As a UK citizen hoping to buy a property in Serbia, is it important to know what to expect when financing your purchase. Under the reciprocity agreements, it is perfectly legal for someone from Great Britain to purchase a home in Serbia, and it is also possible to obtain a mortgage to cover the costs. While the process of obtaining a mortgage for an investment property within the UK is fairly straightforward, it makes sense to seek professional guidance when looking for a mortgage to buy a home in Serbia. A mortgage broker with experience in the overseas market would be the best source of UK property financing advice about how to apply and be accepted for a Serbian home loan as they have a specialist knowledge in the field and can point applicants in the right direction. They can also steer purchasers down the path towards successful completion of their property purchase in a country with unfamiliar processes.
Usually, the maximum loan to value amount permitted in Serbia is 90%, but the bank in any case will require certain proofs of net monthly earnings in order to prove the ability to make the expected repayment amounts. A Serbian version of mortgage indemnity insurance is also required to be paid, known as NKOSK cover. This type of premium is now uncommon in the UK, although it was popular in the past, and is now generally only found on UK mortgages of more than 90% loan to value. Its purpose is to protect the lender in the event of the borrower being unable to afford their repayments.

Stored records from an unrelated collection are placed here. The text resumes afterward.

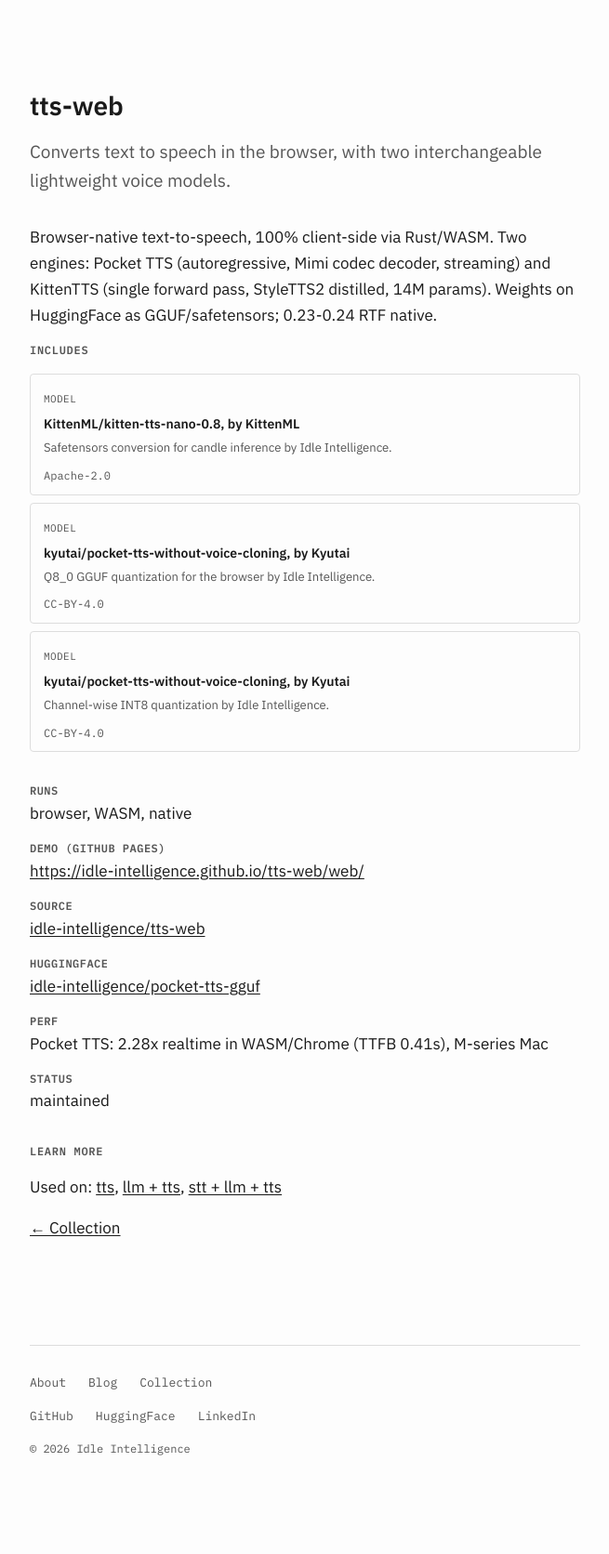
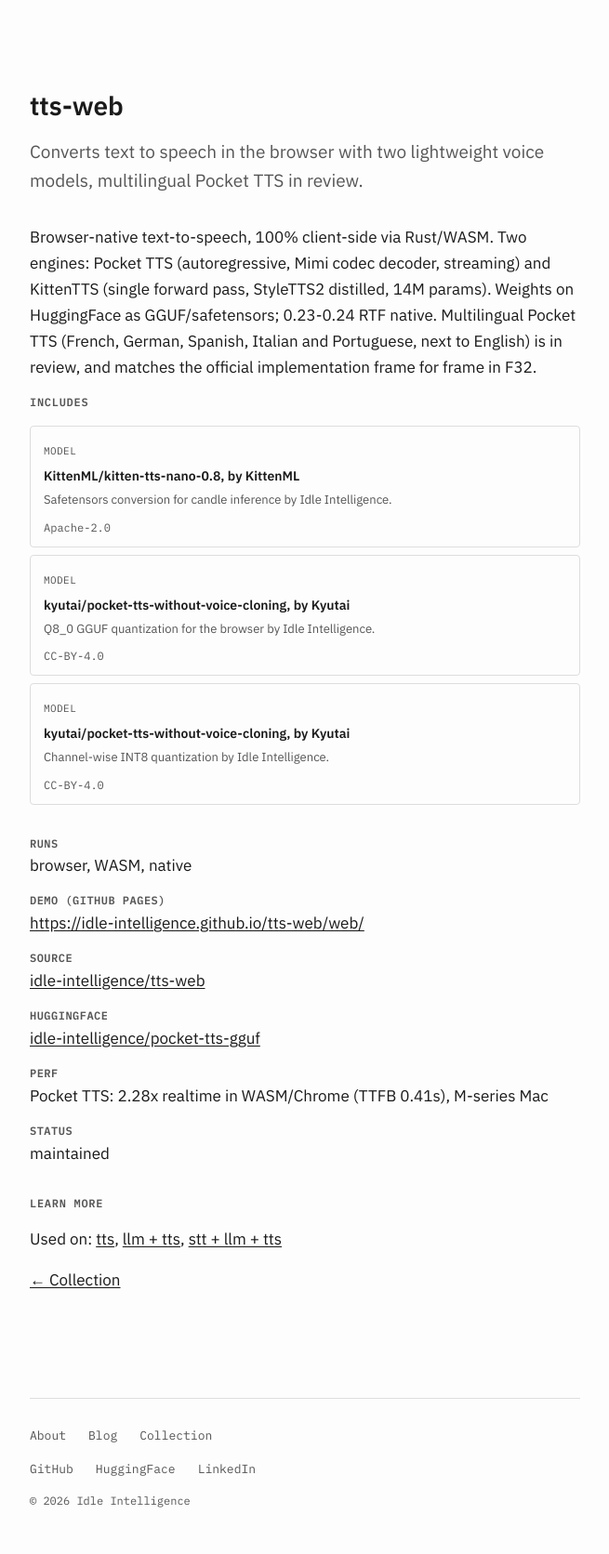
Before and after one commit to idle-intelligence/site, a Jekyll site: the page built from _collection/tts-web.md, in a window 1280 px wide. Shown: the whole page at 93% size, without its empty margins (312-967 px from the left). Built offline with Jekyll 4.4.1, drawn with Linux system fonts in a browser that asks for light colours; before the commit the page ends 1616 px from its top, so only the background shows below that.

Commit message:
tts-web: mention multilingual Pocket TTS, in review

```diff
--- a/_collection/tts-web.md
+++ b/_collection/tts-web.md
@@ -18,7 +18,7 @@ used_on:
     url: "https://trucs.ai/stt-llm-tts/"
 perf_highlight: "Pocket TTS: 2.28x realtime in WASM/Chrome (TTFB 0.41s), M-series Mac"
 card_proof: "2.28x realtime, WASM/Chrome"
-what_is: Converts text to speech in the browser, with two interchangeable lightweight voice models.
+what_is: Converts text to speech in the browser with two lightweight voice models, multilingual Pocket TTS in review.
 runs: browser, WASM, native
 model_size: Pocket TTS ~100M params; KittenTTS 14M params
 license: "model licence CC-BY-4.0 (Pocket TTS), Apache-2.0 (KittenTTS); code licence MIT"
@@ -27,7 +27,9 @@ blurb: >-
   Browser-native text-to-speech, 100% client-side via Rust/WASM. Two engines:
   Pocket TTS (autoregressive, Mimi codec decoder, streaming) and KittenTTS
   (single forward pass, StyleTTS2 distilled, 14M params). Weights on HuggingFace
-  as GGUF/safetensors; 0.23-0.24 RTF native.
+  as GGUF/safetensors; 0.23-0.24 RTF native. Multilingual Pocket TTS (French,
+  German, Spanish, Italian and Portuguese, next to English) is in review, and
+  matches the official implementation frame for frame in F32.
 ---
 
 {{ page.blurb }}
```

Luckily, the home buying process in Serbia is not as complex as might be expected, and may even be quicker than in the UK. While in the UK it generally takes between 2 and 3 months to complete a sale, in Serbia the process can take as little as 3 days, and rarely more than six weeks.
Once a property has been selected, the purchaser simply makes an offer, and on its acceptance signs a notarised preliminary agreement together with putting down a deposit of between 10 and 15% of the home’s total value. Once this has been done, the deposit is generally lost if the purchaser backs out of the agreement, and therefore problems such as gazumping or the seller withdrawing the property from the market which can cause stress and delays in the UK property market are eliminated.
The buyer’s solicitor will check the paperwork to ensure that the title deeds are in order which is even more important in Serbia than in the UK as there is a danger that the property may not actually belong to the named seller. Once the paperwork has been approved, any amended details will be added to the contract and the finalised agreement will be certified in the presence of the notary, making the buyer the legal owner.
It is only at this point that the property’s value is assessed by the Inland Revenue Office and the required amount of property tax must be paid. Once the agreed price has been paid, the buying process is complete, although a 6 step property registration process must be completed which takes 91 days to completely finish the procedure.